▶ Extracted records
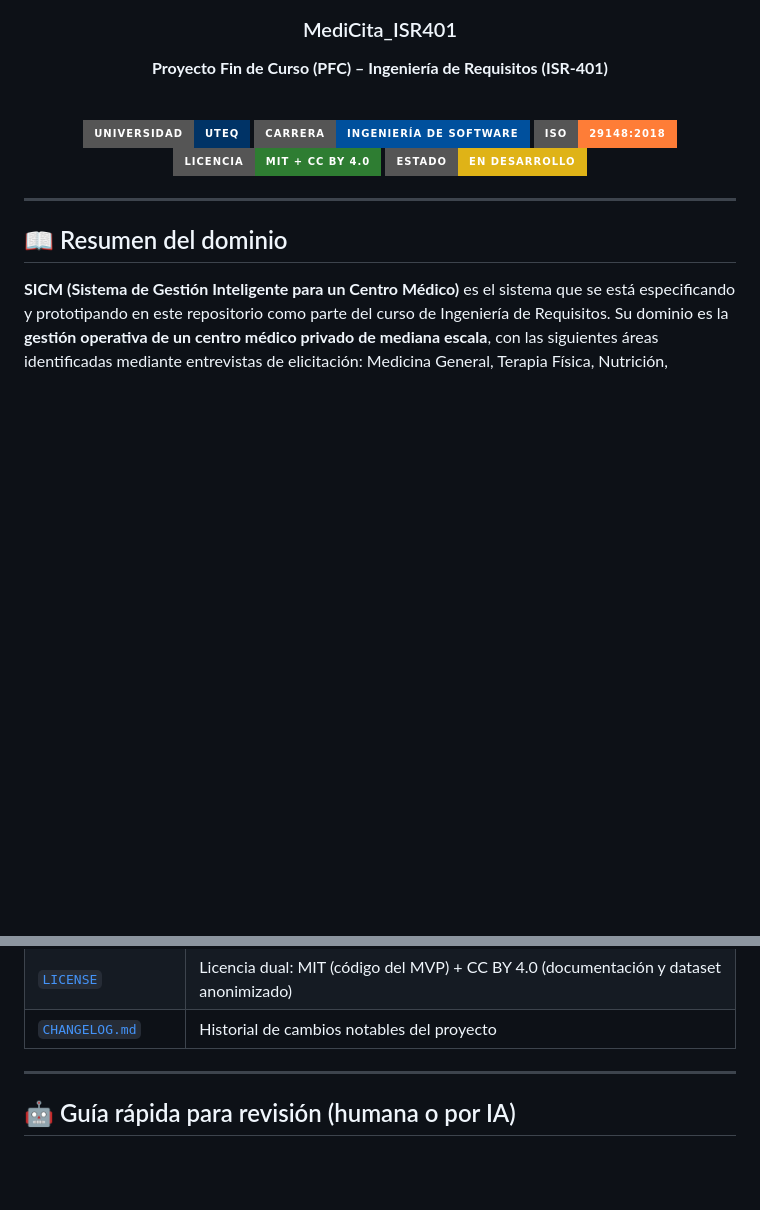
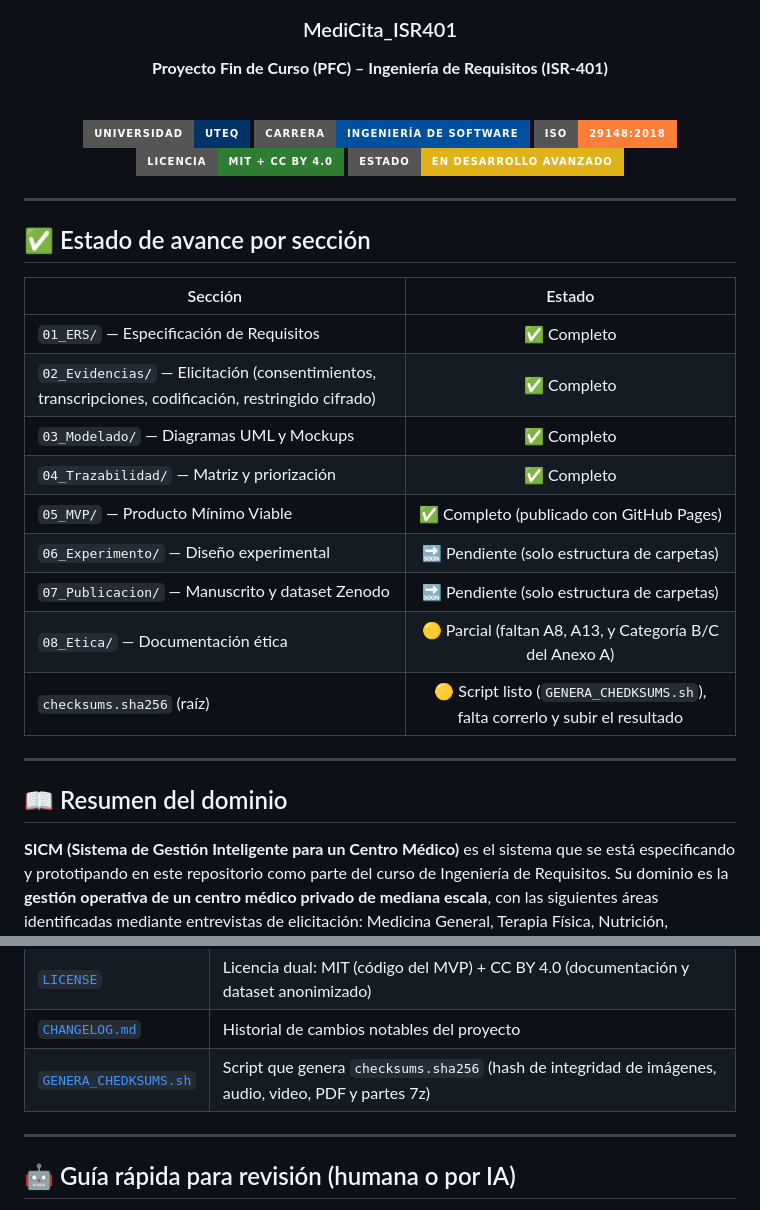
Before and after one commit to ptigasis-Alexander/MediCita_ISR401, a Markdown page: README.md, 2 parts joined by grey strips. Rendered like a GitHub page; badges without logos; blank space fills up the shorter version.

```diff
--- a/README.md
+++ b/README.md
@@ -12,9 +12,25 @@
 ![Carrera](https://img.shields.io/badge/Carrera-Ingeniería_de_Software-00509d?style=for-the-badge)
 ![Norma](https://img.shields.io/badge/ISO-29148:2018-orange?style=for-the-badge)
 ![Licencia](https://img.shields.io/badge/Licencia-MIT_%2B_CC_BY_4.0-2e7d32?style=for-the-badge)
-![Estado](https://img.shields.io/badge/Estado-En_desarrollo-yellow?style=for-the-badge)
+![Estado](https://img.shields.io/badge/Estado-En_desarrollo_avanzado-yellow?style=for-the-badge)
 
 </div>
+
+---
+
+## ✅ Estado de avance por sección
+
+| Sección | Estado |
+|---|:---:|
+| `01_ERS/` — Especificación de Requisitos | ✅ Completo |
+| `02_Evidencias/` — Elicitación (consentimientos, transcripciones, codificación, restringido cifrado) | ✅ Completo |
+| `03_Modelado/` — Diagramas UML y Mockups | ✅ Completo |
+| `04_Trazabilidad/` — Matriz y priorización | ✅ Completo |
+| `05_MVP/` — Producto Mínimo Viable | ✅ Completo (publicado con GitHub Pages) |
+| `06_Experimento/` — Diseño experimental | 🔜 Pendiente (solo estructura de carpetas) |
+| `07_Publicacion/` — Manuscrito y dataset Zenodo | 🔜 Pendiente (solo estructura de carpetas) |
+| `08_Etica/` — Documentación ética | 🟡 Parcial (faltan A8, A13, y Categoría B/C del Anexo A) |
+| `checksums.sha256` (raíz) | 🟡 Script listo (`GENERA_CHEDKSUMS.sh`), falta correrlo y subir el resultado |
 
 ---
 
@@ -103,6 +119,7 @@ Pasos para reproducir:
 | [`CITATION.cff`](CITATION.cff) | Metadatos para citar este repositorio |
 | [`LICENSE`](LICENSE) | Licencia dual: MIT (código del MVP) + CC BY 4.0 (documentación y dataset anonimizado) |
 | [`CHANGELOG.md`](CHANGELOG.md) | Historial de cambios notables del proyecto |
+| [`GENERA_CHEDKSUMS.sh`](GENERA_CHEDKSUMS.sh) | Script que genera `checksums.sha256` (hash de integridad de imágenes, audio, video, PDF y partes 7z) |
 
 ---
 
```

▶ Aim of the exercise
Give back the full data exactly as it reads, but drop the pictures.

▶ The answer
Before and after one commit to ptigasis-Alexander/MediCita_ISR401, a Markdown page: README.md, 2 parts joined by grey strips. Rendered like a GitHub page; badges without logos; blank space fills up the shorter version.

```diff
--- a/README.md
+++ b/README.md
@@ -12,9 +12,25 @@
 ![Carrera](https://img.shields.io/badge/Carrera-Ingeniería_de_Software-00509d?style=for-the-badge)
 ![Norma](https://img.shields.io/badge/ISO-29148:2018-orange?style=for-the-badge)
 ![Licencia](https://img.shields.io/badge/Licencia-MIT_%2B_CC_BY_4.0-2e7d32?style=for-the-badge)
-![Estado](https://img.shields.io/badge/Estado-En_desarrollo-yellow?style=for-the-badge)
+![Estado](https://img.shields.io/badge/Estado-En_desarrollo_avanzado-yellow?style=for-the-badge)
 
 </div>
+
+---
+
+## ✅ Estado de avance por sección
+
+| Sección | Estado |
+|---|:---:|
+| `01_ERS/` — Especificación de Requisitos | ✅ Completo |
+| `02_Evidencias/` — Elicitación (consentimientos, transcripciones, codificación, restringido cifrado) | ✅ Completo |
+| `03_Modelado/` — Diagramas UML y Mockups | ✅ Completo |
+| `04_Trazabilidad/` — Matriz y priorización | ✅ Completo |
+| `05_MVP/` — Producto Mínimo Viable | ✅ Completo (publicado con GitHub Pages) |
+| `06_Experimento/` — Diseño experimental | 🔜 Pendiente (solo estructura de carpetas) |
+| `07_Publicacion/` — Manuscrito y dataset Zenodo | 🔜 Pendiente (solo estructura de carpetas) |
+| `08_Etica/` — Documentación ética | 🟡 Parcial (faltan A8, A13, y Categoría B/C del Anexo A) |
+| `checksums.sha256` (raíz) | 🟡 Script listo (`GENERA_CHEDKSUMS.sh`), falta correrlo y subir el resultado |
 
 ---
 
@@ -103,6 +119,7 @@ Pasos para reproducir:
 | [`CITATION.cff`](CITATION.cff) | Metadatos para citar este repositorio |
 | [`LICENSE`](LICENSE) | Licencia dual: MIT (código del MVP) + CC BY 4.0 (documentación y dataset anonimizado) |
 | [`CHANGELOG.md`](CHANGELOG.md) | Historial de cambios notables del proyecto |
+| [`GENERA_CHEDKSUMS.sh`](GENERA_CHEDKSUMS.sh) | Script que genera `checksums.sha256` (hash de integridad de imágenes, audio, video, PDF y partes 7z) |
 
 ---
 
```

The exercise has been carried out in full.